10.   Exploit the power of visualization and imagery

Focus on your intended outcomes. Think them through and they would help you in those slump moments. Practice seeing yourself in the future you desire. Create a detailed schematic of what you desire and then think it through or visualize it over and over again engaging all of your senses. Imagining youself in the future you desire would make light all the sacrifice you need to make to get there.

 

11.   Please and please…be consistent

Stay focussed. Concentrate! Nothing sabotages the pursuit of expertise as much as lack of focus. You might choose to refine your objectives but remain committed to the basics.

 

12.   Teach a class, write a book, offer expert opinion

No body cares who you are until they know what you can do. So look for opportunities to let people know what it is you can do.

 

13.   Build a network

You would need to network with people in your area of interest. Join industry groups, register with trade associations, attend social and professional functions, get to know people and do it deliberately. Never wait for people to seek you out, go for them. An extensive network of contacts would be invaluable when you get stuck. With a network of contacts there is always someone to ask a question, get materials from or run difficult projects with. Always remember that interdependence is of higher value than independence.

 

14.   Keep Improving

There is no such thing as having arrived. If you do not keep improving you would most certainly be left behind because the world is moving at a terrific speed-things are changing very fast. The value of current information depreciates with time, so to stay relevant you must keep abreast of facts in your area of interest- whatever it is.

 

There would always be someone that knows more than you do. But

 

But then how do you know when you become an expert?   Is there a line we suddenly cross or is there a-certain “eureka” experience we have?  Well, there is no such thing because the search for expertise is a journey and not a destination.

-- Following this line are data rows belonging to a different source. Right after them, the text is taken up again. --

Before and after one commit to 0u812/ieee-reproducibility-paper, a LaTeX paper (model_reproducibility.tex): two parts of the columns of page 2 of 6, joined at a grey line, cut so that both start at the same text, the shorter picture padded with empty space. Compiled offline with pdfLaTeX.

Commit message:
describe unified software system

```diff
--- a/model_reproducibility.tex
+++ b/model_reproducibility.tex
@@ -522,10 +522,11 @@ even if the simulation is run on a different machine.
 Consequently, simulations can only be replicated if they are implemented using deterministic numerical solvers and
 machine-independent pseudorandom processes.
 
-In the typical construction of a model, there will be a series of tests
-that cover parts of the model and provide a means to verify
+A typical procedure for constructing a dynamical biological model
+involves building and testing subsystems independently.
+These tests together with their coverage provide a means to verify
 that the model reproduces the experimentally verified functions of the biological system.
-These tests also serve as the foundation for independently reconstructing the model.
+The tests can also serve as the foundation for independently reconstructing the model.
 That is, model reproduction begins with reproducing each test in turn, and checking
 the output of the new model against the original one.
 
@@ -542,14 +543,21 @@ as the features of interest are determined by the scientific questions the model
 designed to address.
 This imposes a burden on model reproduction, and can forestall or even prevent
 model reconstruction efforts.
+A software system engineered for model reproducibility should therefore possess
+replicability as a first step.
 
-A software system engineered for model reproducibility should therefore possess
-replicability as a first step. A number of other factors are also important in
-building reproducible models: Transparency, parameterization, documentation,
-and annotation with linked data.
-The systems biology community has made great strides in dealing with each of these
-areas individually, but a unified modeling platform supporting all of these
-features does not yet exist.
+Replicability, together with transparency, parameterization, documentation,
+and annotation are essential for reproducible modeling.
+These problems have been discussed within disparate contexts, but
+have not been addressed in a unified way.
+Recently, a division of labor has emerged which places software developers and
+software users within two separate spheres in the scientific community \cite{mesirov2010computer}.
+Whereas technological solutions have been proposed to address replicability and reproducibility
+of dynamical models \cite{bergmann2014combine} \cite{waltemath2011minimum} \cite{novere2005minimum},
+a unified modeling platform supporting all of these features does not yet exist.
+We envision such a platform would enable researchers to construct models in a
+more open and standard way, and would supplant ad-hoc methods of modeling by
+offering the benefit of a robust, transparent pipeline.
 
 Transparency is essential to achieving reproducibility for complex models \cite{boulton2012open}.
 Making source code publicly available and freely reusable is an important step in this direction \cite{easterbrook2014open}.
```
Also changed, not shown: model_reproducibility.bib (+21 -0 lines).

But when you begin to come close to the experience, you will soon realise that your instincts/judgements are more correct, you begin to take on problems in a more confident manner, people begin to listen to what you say, you begin to get rewarded for putting relatively smaller effort and life just becomes different.